Multivitamin and mineral supplement did not alter the antioxidant capacity in plasma of healthy young men and women
Sommaire de l'article
Diets high in fruit and vegetable have been associated with a reduced risk of several cancers and cardiovascular disease. Antioxidant vitamins have been suggested to be responsible. The objective of the study was to determine whether there is an association between plasma antioxidant capacity and plasma antioxidant concentrations and whether a 3 week vitamin/ mineral supplement will enhance the plasma antioxidant capacity in 57 healthy UCLA medical students. The plasma antioxidant capacity was determined before and after 3 weeks of a daily vitamin/ mineral supplement which provided 440 TCT of alpha-tocopherol (alpha-T), 22,500 IU of beta-carotene (beta-C) and 620 mg of ascorbic acid. The anti-oxidant capacity was determined by HPLC measurement of thiobarbituric acid reacting substances (TBARS) after exposing the plasma to oxidative stress generated by 2,2-azobis(2-amidinopropane) hydrochloride (AAPH) for 4 hours at 37 degrees C. Plasma alpha-T and beta-C were measured by HPLC. There was no association between plasma antioxidant capacity before supplementation and plasma alpha-T or beta-C concentrations. Multivitamin/ multimineral supplementation did not enhance the antioxidant capacity.
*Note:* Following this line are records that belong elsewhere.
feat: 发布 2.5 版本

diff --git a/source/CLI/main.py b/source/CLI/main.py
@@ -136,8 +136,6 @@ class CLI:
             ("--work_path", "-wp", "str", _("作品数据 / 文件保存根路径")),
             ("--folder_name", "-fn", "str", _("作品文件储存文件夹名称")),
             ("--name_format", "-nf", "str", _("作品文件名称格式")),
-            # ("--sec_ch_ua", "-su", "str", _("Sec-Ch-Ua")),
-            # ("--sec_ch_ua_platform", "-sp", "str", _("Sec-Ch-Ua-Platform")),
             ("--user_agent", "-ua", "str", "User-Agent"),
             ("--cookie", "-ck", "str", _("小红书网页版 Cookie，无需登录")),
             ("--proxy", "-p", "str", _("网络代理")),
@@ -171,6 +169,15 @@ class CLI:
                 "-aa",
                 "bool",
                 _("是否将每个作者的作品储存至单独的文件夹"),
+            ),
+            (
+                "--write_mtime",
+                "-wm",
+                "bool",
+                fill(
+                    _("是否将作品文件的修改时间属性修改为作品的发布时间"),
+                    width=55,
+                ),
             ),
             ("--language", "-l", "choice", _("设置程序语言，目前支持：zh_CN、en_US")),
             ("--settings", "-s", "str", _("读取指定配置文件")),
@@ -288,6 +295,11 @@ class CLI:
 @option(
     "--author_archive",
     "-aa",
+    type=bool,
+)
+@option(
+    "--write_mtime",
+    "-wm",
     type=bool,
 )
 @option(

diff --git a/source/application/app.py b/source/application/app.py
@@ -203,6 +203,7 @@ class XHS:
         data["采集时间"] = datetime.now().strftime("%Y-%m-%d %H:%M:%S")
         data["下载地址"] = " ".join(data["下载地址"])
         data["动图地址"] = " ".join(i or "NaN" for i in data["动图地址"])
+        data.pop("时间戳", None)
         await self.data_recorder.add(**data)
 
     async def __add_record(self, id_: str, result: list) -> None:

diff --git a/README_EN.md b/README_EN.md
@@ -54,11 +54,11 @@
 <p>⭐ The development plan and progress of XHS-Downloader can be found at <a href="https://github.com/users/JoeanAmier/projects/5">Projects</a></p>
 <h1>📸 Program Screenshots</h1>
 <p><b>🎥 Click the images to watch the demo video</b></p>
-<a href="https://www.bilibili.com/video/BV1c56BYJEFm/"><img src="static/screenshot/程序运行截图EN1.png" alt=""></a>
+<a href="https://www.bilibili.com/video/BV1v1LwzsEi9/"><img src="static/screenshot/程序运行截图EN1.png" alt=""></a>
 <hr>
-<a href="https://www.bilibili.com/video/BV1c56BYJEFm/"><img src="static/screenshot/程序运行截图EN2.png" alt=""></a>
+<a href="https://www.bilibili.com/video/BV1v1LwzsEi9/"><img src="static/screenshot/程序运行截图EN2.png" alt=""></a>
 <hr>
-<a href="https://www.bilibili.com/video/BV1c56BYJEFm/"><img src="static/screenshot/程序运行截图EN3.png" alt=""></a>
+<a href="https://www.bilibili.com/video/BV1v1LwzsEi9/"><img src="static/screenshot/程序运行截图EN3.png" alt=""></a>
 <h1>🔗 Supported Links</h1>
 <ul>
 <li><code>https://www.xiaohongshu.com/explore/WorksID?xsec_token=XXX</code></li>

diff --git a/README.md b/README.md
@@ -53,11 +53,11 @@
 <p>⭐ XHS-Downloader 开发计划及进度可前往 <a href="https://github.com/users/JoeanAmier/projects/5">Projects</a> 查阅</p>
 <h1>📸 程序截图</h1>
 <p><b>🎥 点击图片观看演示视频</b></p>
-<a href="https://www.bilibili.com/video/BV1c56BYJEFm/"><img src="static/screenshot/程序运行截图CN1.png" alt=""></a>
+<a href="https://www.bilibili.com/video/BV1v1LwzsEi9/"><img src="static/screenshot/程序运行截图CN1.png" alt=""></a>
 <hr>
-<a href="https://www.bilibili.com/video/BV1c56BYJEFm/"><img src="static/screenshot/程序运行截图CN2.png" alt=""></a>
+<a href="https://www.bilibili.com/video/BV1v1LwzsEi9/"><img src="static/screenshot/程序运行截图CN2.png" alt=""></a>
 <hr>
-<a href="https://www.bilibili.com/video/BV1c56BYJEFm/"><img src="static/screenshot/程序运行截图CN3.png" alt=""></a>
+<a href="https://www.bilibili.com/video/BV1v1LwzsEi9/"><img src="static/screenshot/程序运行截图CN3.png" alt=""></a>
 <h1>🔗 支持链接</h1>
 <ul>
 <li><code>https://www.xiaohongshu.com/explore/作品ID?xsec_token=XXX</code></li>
More specific markers of oxidative stress may be needed and future studies with longer supplementation periods are warranted.